The only way to take action on the feedback in time is by getting alerted of it. That’s why it is imperative to integrate your current app/ CRM (that you use every day) with the feedback platform. This will not only alert you and everyone in the process of the feedback but will remind you to take the required action.
But that’s just one case. What happens when one agent or a dealer can not resolve the issue?
For example, when Rhea comes for the car service and the behavior of the staff had been pretty rude. And not just Rhea; many other customers have also complained about the same. That’s when the outer feedback loop comes into play.
Closing the Outer Feedback Loop
When complaints like rude behavior of the staff, untrained sales agent, delay in the delivery of the car post service, and such pops up, these require the Network Dealership Department to step in, supervise it, and make sure to resolve such issues.
Basically, when the customers’ issues are not resolved by the team right then and there and require the intervention of the senior and changes in the processes, that’s called closing the Outer Feedback Loop.

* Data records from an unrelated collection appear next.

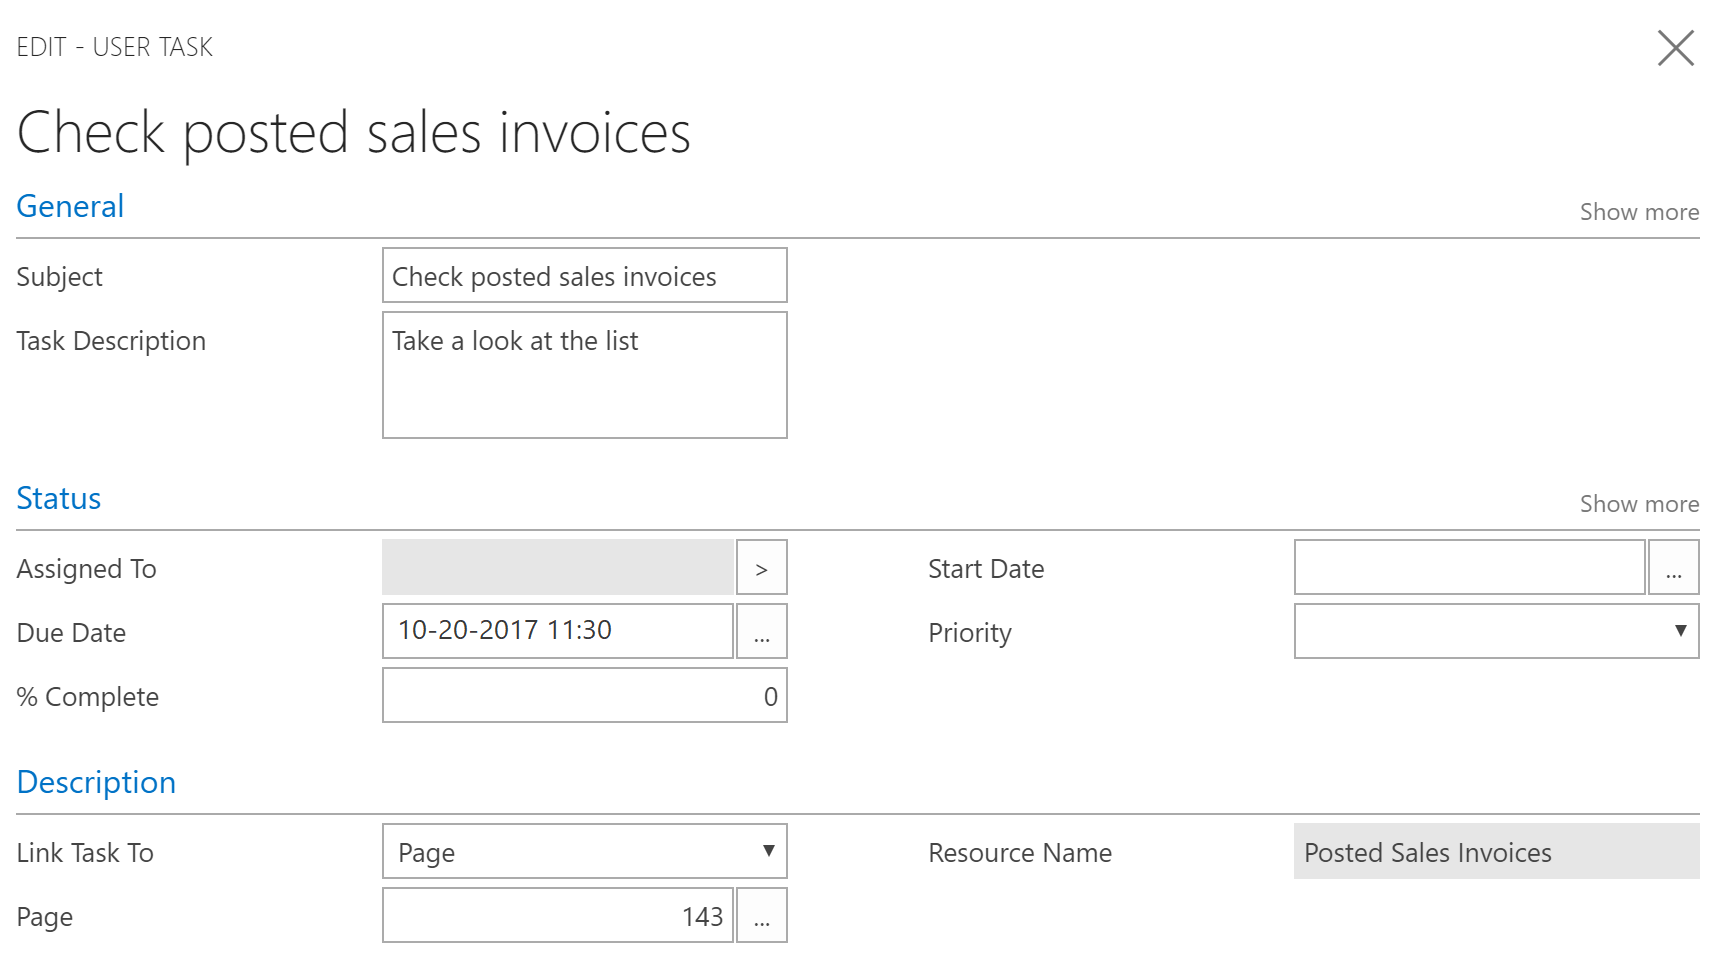
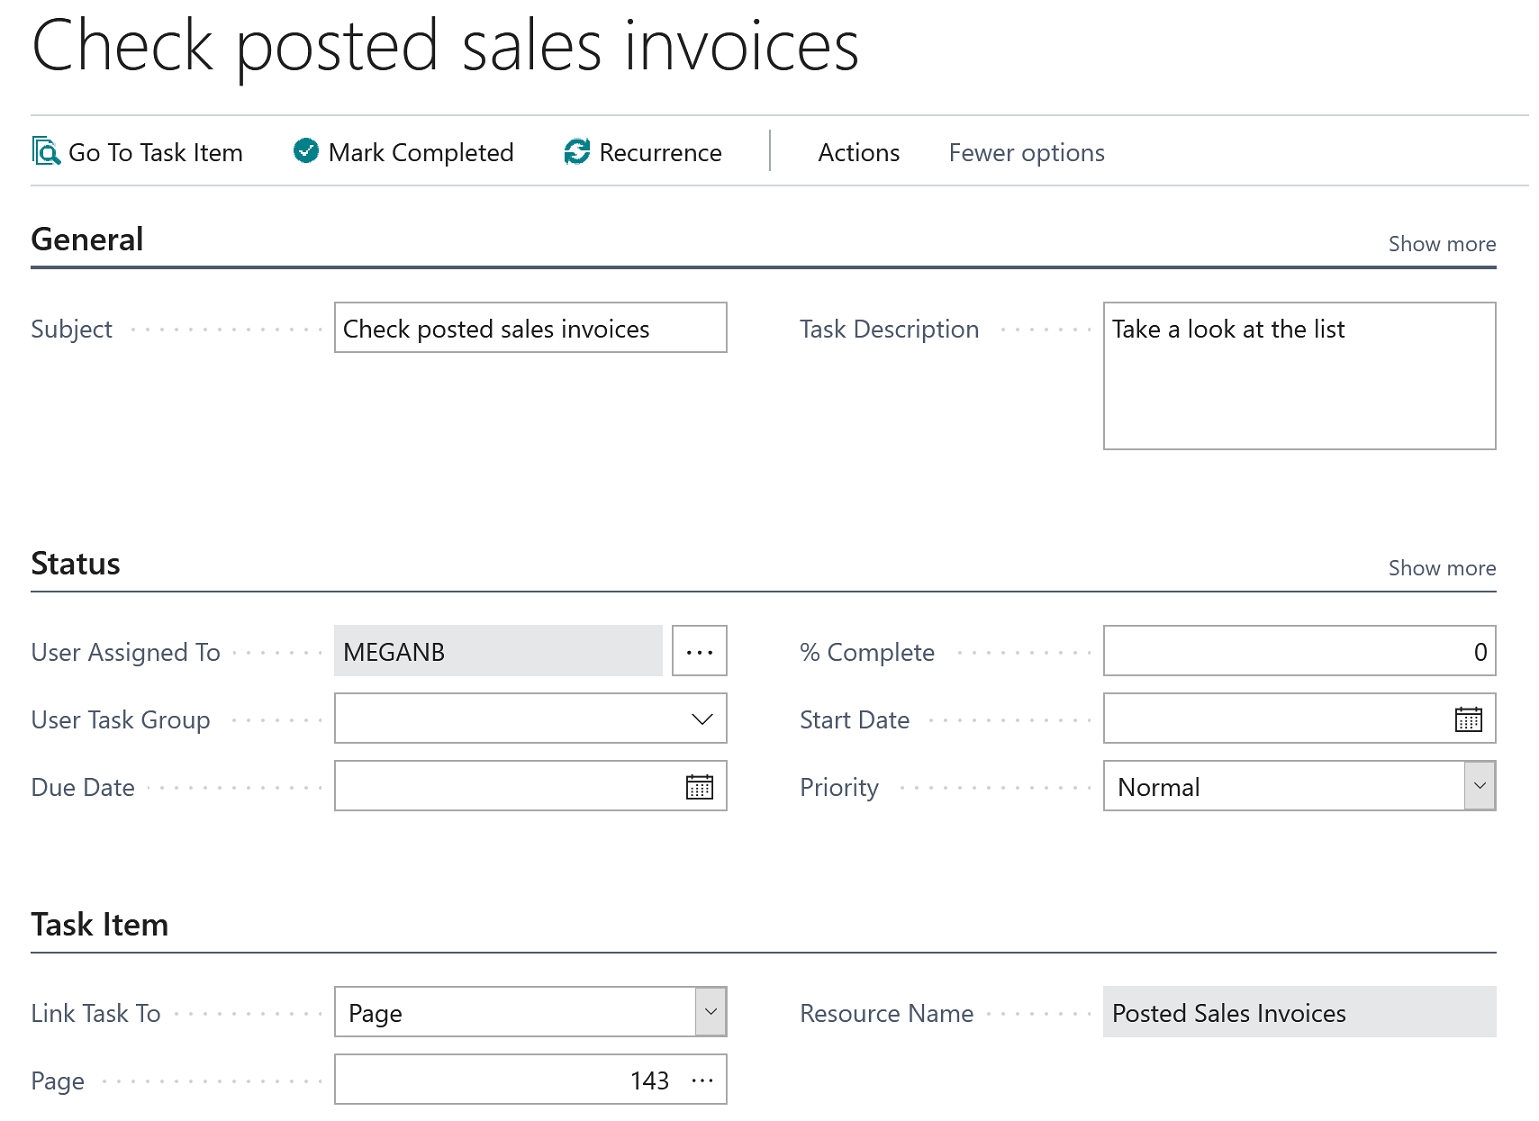
issue #400

diff --git a/business-central/across-user-tasks.md b/business-central/across-user-tasks.md
@@ -9,31 +9,38 @@ ms.devlang: na
 ms.tgt_pltfrm: na
 ms.workload: na
 ms.search.keywords: tasks, work
-ms.date: 04/01/2020
+ms.date: 07/14/2020
 ms.author: edupont
 
 ---
 # Define User Tasks
+
 In [!INCLUDE[d365fin](includes/d365fin_md.md)], you can create tasks to remind you of work to be done. You can create tasks for yourself, but you can also assign tasks to others or be assigned a task by someone else in your organization.  
 
 ## Managing User Tasks
-The **User Tasks** page shows all tasks, and you can easily create and assign new tasks. When you create a task, you can specify the start date and due date, and you can add a link to the page in [!INCLUDE[d365fin](includes/d365fin_md.md)] where the user must do the work.  
 
-For example, you can create a task for yourself to view all posted sales invoices. In that case, you link the task to page 143, Posted Sales Invoices.  
+The **User Tasks** page shows all tasks, and you can easily create and assign new tasks. When you create a task, you can specify the start date and due date, and you can add a link to the page or report in [!INCLUDE[d365fin](includes/d365fin_md.md)] where the user must do the work.  
 
-![Example of a User Task](media/across-user-tasks/sample-user-task.png "Example of a user task")
+For example, you can create a task for yourself or a coworker to view all posted sales invoices. In that case, you link the task to page 143, **Posted Sales Invoices**. In the following screenshot, someone is creating a task for MeganB to review the posted sales invoices.  
+
+:::image type="content" source="media/across-user-tasks/sample-user-task.png" alt-text="Example of a user task":::
 
 > [!TIP]  
->  Use the look-up in the **Page** field and then use the **Search for Page or Report** field to find the page that you want. For more information, see [Searching for a Page or Report](ui-search.md).  
+> Use the look-up in the **Page** field and then use the **Search** field to find the page that you want.  
+>
+> You can link to any page, but you cannot link to individual entries, so make the description as explicit as possible, such as writing "Please take a look at customer no. 10000 and make sure they don't have overdue payments.".
 
 ### Picking Up User Tasks
+
 In the Business Manager, Bookkeeper, and Accountant Role Centers, a tile shows pending tasks that are assigned to that user. To pick up a task, simply choose it from the list of pending user tasks. In the ribbon, the link **Go to Task Item** opens the page where you can do the work.  
 
 When you have completed a task, simply mark it as completed.  
 
 ### Deleting User Tasks
+
 If you want to bulk delete all or some user tasks, you can use the **Delete User Tasks** report. In the request page, you can set filters to determine which tasks must be deleted.  
 
 ## See Also
+
 [Searching for a Page or Report](ui-search.md)  
 [Accountant Experiences in [!INCLUDE[d365fin](includes/d365fin_md.md)]](finance-accounting.md)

Here are a few instances that require the intervention of the dealership development or the change of process.
Some real-world customer complaints.
For instance, you have six dealerships in one city. And by analyzing the customer feedback, you recognize that people are not really happy with the test drive or the staff is being rude to the customers at a particular dealership.
Then share this information with that particular dealership and not with all 6 of them. Because doing so will make sure that they understand it is about them and ensures that it is taken care of as a priority.
Focusing on making customers happy is incredibly important. According to the McKinsey analysis, the revenue yielded from the recurring services could boost OEM’s revenue from car sales by 30% in the next decades.
And to achieve that, OEMs need to build relationships with their dealers, both old and new, and work closely with them.